Smart spaces form networked ecosystems where people and places interact in a flexible and needs-oriented way, thanks to an intelligent infrastructure management system using sensor-generated building status data. Maintenance-free wireless solutions built on open standards – e.g. EnOcean (ISO/IEC 14543-3-10) – allow for maximum flexibility, low-cost installation and economical operation. The factors primarily influencing employee productivity and office hygiene – temperature, air quality, lighting conditions and cleanliness – can be monitored and influenced according to the number of persons inside the building. They add a virtual component to the physical workspace and enable individual adjustment in accordance with subjective needs and preferences.
Sensor networks increase safety
Energy harvesting sensors, with their capacity to measure occupancy, can have a significant impact in ensuring coronavirus countermeasures are adhered to in the workspace. Occupancy sensors under desks and in bathrooms can monitor actual usage and direct thorough cleaning to the most regularly visited areas. An alarm can sound in meeting rooms when a space is over its safe capacity. Smart sensors on soap dispensers can alert cleaners of when these vital requirements need refilling. And maintenance-free CO2 radio sensors reliably report when ventilation is required. This can then be done manually or in combination with the building automation system.
Maintenance-free wireless technology for flexible data harvesting
Smart Building requirements must be taken into consideration in the early planning stage. This is particularly important for the sensor networks. Maintenance-free wireless devices with energy-harvesting technology use environmental energy as their source of power. Kinetic energy, pressure, light and temperature differences can all be used to generate sufficient electricity. The advantage: These “peel & stick” sensors need neither mains power nor batteries. They can be fitted wherever needed, on any surface, saving time and money for installation and operation while enabling quick and easy retrofitting in older buildings.

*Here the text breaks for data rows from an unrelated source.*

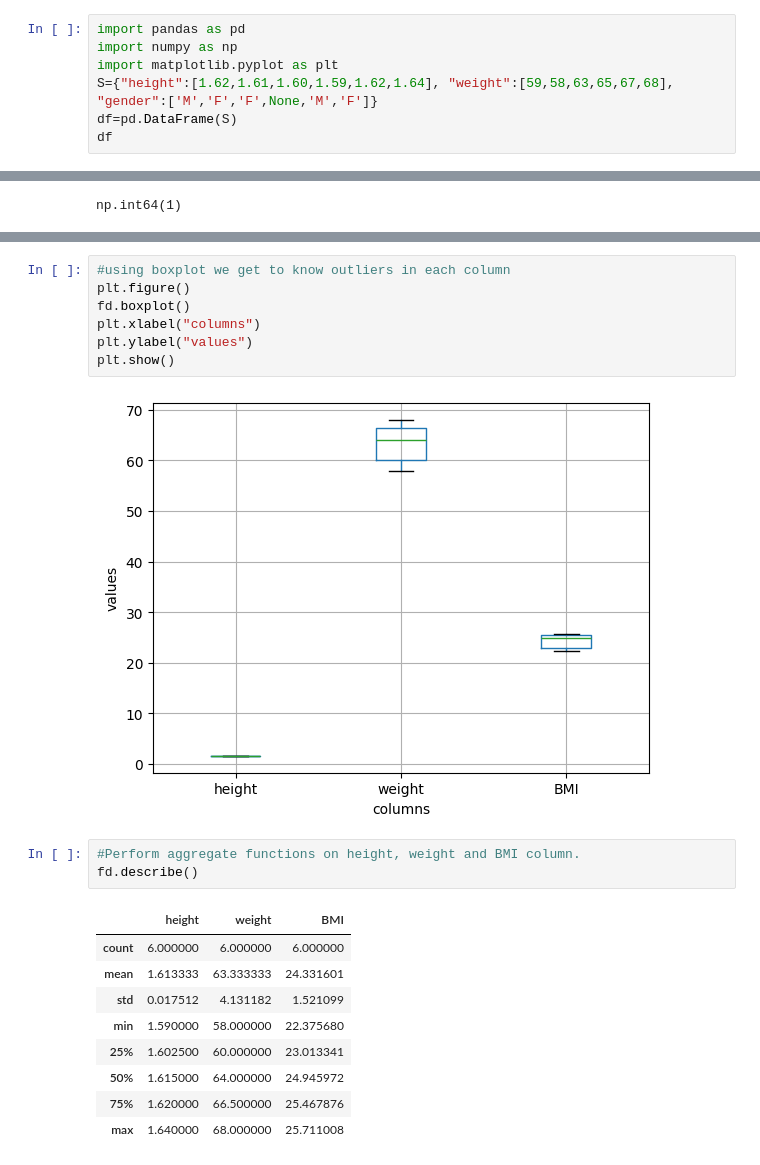
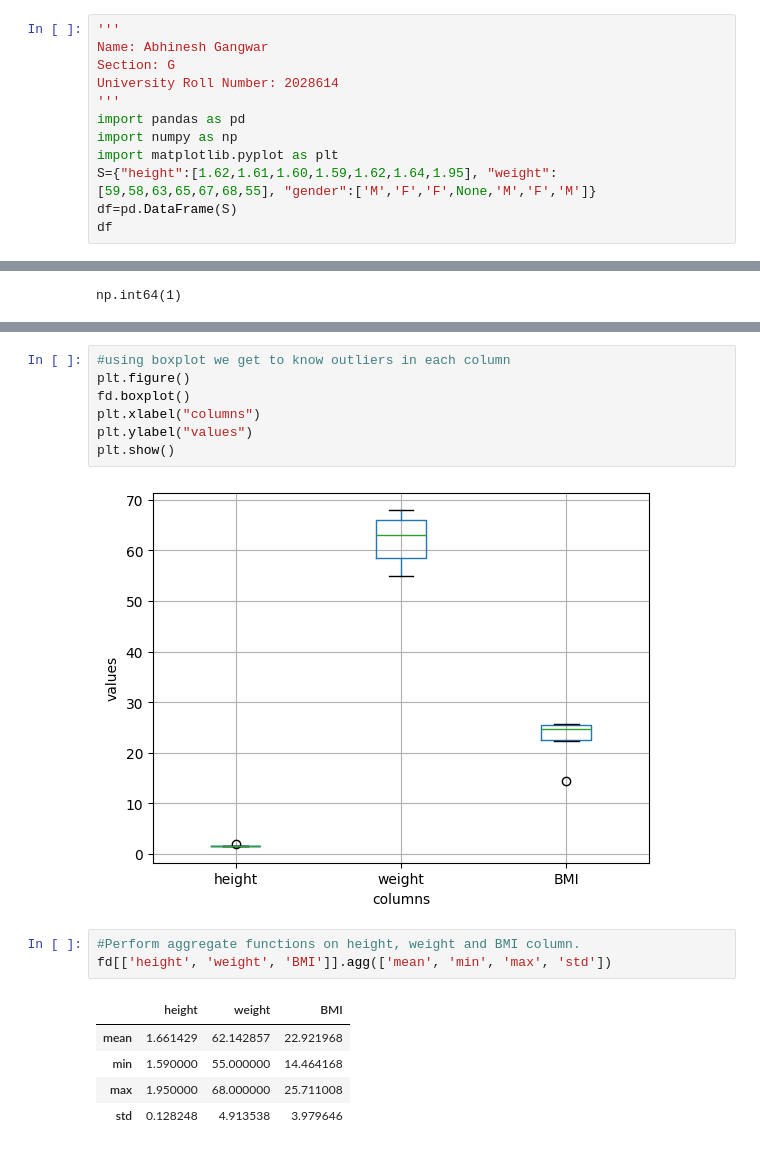
Before and after one commit to strange-exe/ml-lab, a Jupyter notebook: Termwork/2.ipynb, the cells around one changed output, grey strips where cells are left out. Cells and saved outputs as stored; diff of their text form.

```diff
--- a/Termwork/2.ipynb
+++ b/Termwork/2.ipynb
@@ -18,8 +1,13 @@ xi. Find the entries where BMI is less than 20
 # %%
+'''
+Name: Abhinesh Gangwar
+Section: G
+University Roll Number: 2028614
+'''
 import pandas as pd
 import numpy as np
 import matplotlib.pyplot as plt
-S={"height":[1.62,1.61,1.60,1.59,1.62,1.64], "weight":[59,58,63,65,67,68], "gender":['M','F','F',None,'M','F']}
+S={"height":[1.62,1.61,1.60,1.59,1.62,1.64,1.95], "weight":[59,58,63,65,67,68,55], "gender":['M','F','F',None,'M','F','M']}
 df=pd.DataFrame(S)
 df
 # %% [output]
@@ -122,19 +120,15 @@ plt.xlabel("columns")
 plt.ylabel("values")
 plt.show()
 # %% [output]
-[figure, old version]
+[figure, new version]
 # %%
 #Perform aggregate functions on height, weight and BMI column.
-fd.describe()
+fd[['height', 'weight', 'BMI']].agg(['mean', 'min', 'max', 'std'])
 # %% [output]
 |  | height | weight | BMI |
-| count | 6.000000 | 6.000000 | 6.000000 |
-| mean | 1.613333 | 63.333333 | 24.331601 |
-| std | 0.017512 | 4.131182 | 1.521099 |
-| min | 1.590000 | 58.000000 | 22.375680 |
-| 25% | 1.602500 | 60.000000 | 23.013341 |
-| 50% | 1.615000 | 64.000000 | 24.945972 |
-| 75% | 1.620000 | 66.500000 | 25.467876 |
-| max | 1.640000 | 68.000000 | 25.711008 |
+| mean | 1.661429 | 62.142857 | 22.921968 |
+| min | 1.590000 | 55.000000 | 14.464168 |
+| max | 1.950000 | 68.000000 | 25.711008 |
+| std | 0.128248 | 4.913538 | 3.979646 |
 # %%
 # Find the entries where BMI is less than 20
```
Also changed, not shown: parts of 10 cells of this notebook.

Thanks to these sensors, the smart building can monitor the status of its environment and use this data to make any necessary adjustment or for analytical purposes. The data is gathered and processed by a cloud-based IT platform, as a “digital twin” if required. The physical space is combined with digital services and analytical tools. A “dashboard” can then present the data in a user-friendly way for managers and decision makers to view and act on.